After a year of trying to figure out what was wrong again, we just assumed it was a tethered cord. Even though none of my symptoms matched up from the previous tethered cord, we had already crossed everything off the list and this was the only thing that was left. On July 31st, 2013, I went into surgery at New York Columbia Presbyterian unsure if I would come out of surgery with the good news that it was a tethered cord. Luckily, it was, and for the most part, I have been pain free since then. Of course, there is a very, very small percentage that it will happen again, but you never know with me! So now I have Spina Bifida Occulta, two herniated disks in my lower back, and two scars on my lower back.
I love showing off my two scars, and I love it so much when people ask me questions about them. It might seem selfish, but those two scars show me who I am and that I will not stop fighting. I have gained so much from these experiences.
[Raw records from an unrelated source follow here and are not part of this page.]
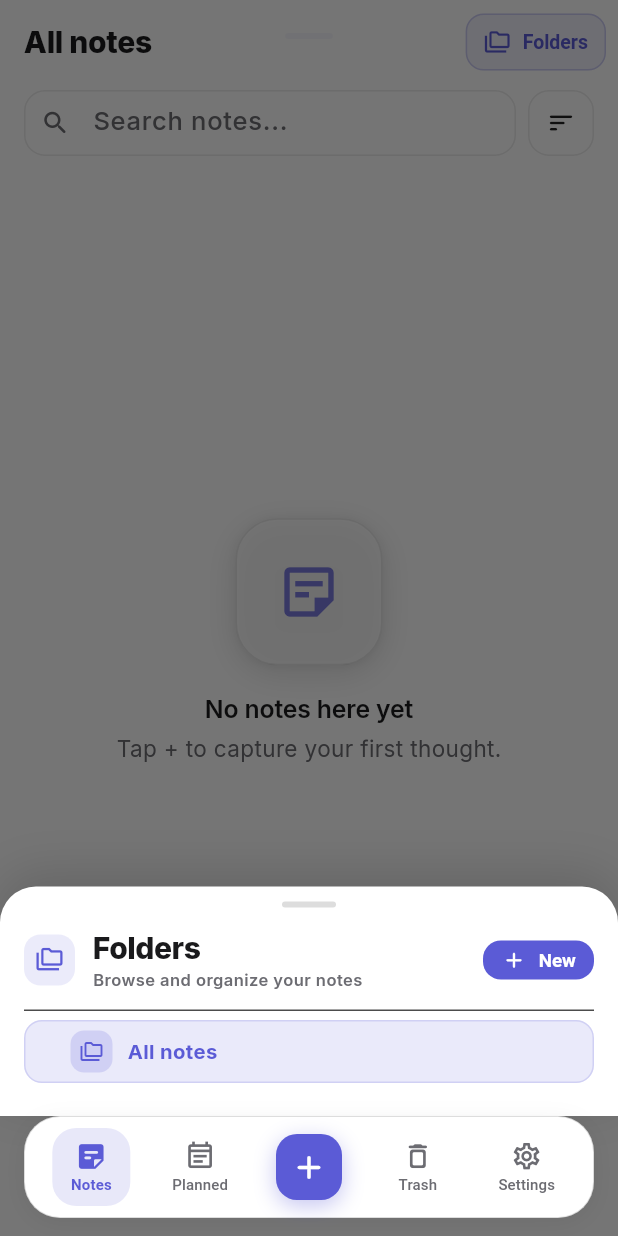
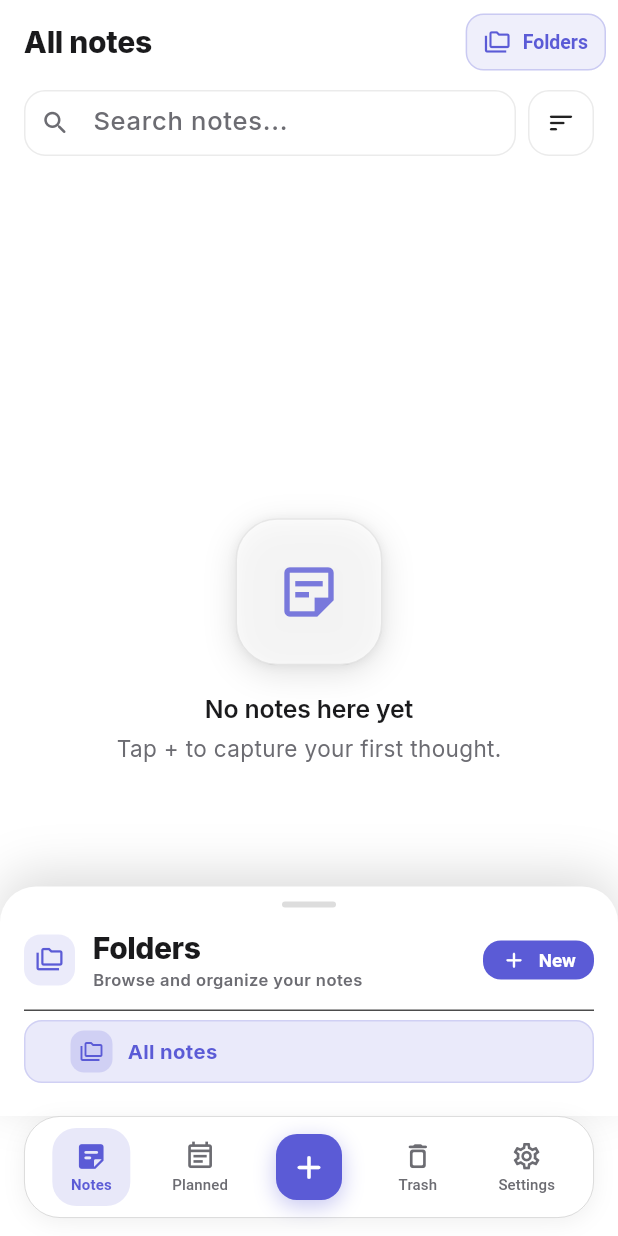
Before and after one commit to itzmekyleee/strata, a Flutter app: the screen it shows after launch, after a tap on "Folders", on a phone screen of 412 x 824 dp. Run offline on Flutter 3.47's test engine with Material 3 defaults, Android fonts, the phone set to English and light mode, and no system bars; drawn by our look-alikes of flutter_animate; our stand-ins replace file_picker, flutter_local_notifications, flutter_riverpod, flutter_timezone, go_router, isar_community and 6 more; missing offline and left inert: bonsoir, flutter_quill, receive_sharing_intent; accounts and stored records are empty; generated files the repository leaves out were written again; statements that could not run were skipped.

Commit message:
Fix folder sheet dark scrim over floating navigation

```diff
--- a/lib/features/home/home_screen.dart
+++ b/lib/features/home/home_screen.dart
@@ -766,6 +766,9 @@ class _HomeScreenState extends ConsumerState<HomeScreen> {
       enableDrag: true,
       isScrollControlled: true,
       backgroundColor: Colors.transparent,
+      barrierColor: Colors.transparent,
+      showDragHandle: false,
+      elevation: 0,
       builder: (ctx) {
         final size = MediaQuery.sizeOf(ctx);
         final isWide = size.width >= 900;
```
I learned to not take every day for granted, especially when doing a sport, because you never know when it is going to be your last day. I was lucky enough and was allowed to go back to gymnastics about a month after surgery, but I am not living pain free. I was determined to come back to gymnastics after my surgery because not only is it my whole life, but also I realized while I was out, I can’t go one day without thinking about or doing gymnastics. Yes, gymnastics is very demanding, especially on your back, but I have learned so much through doing it and cannot imagine going another day without it. My time must end soon with gymnastics, so even if I get a little pain while doing it, I push through and enjoy every moment, so when I can’t do it any more, I will know I spent my time the best I could.
I also learned that even though I think I am going through something hard, there are many people out there who are struggling more than I am. I still get my aches and pains, but that comes along with having a weak back after two spinal surgeries. Some days I thought I went through hell, especially last year before my surgery. I would cry almost every day and never understood why I was the one who had to go through it. I would not change that for the world, because I learned a lot when I couldn’t do anything.
“God gives his hardest battles to his toughest soldiers.”
To read Courtney’s post on Scholastic’s TeenBeing blog, click here!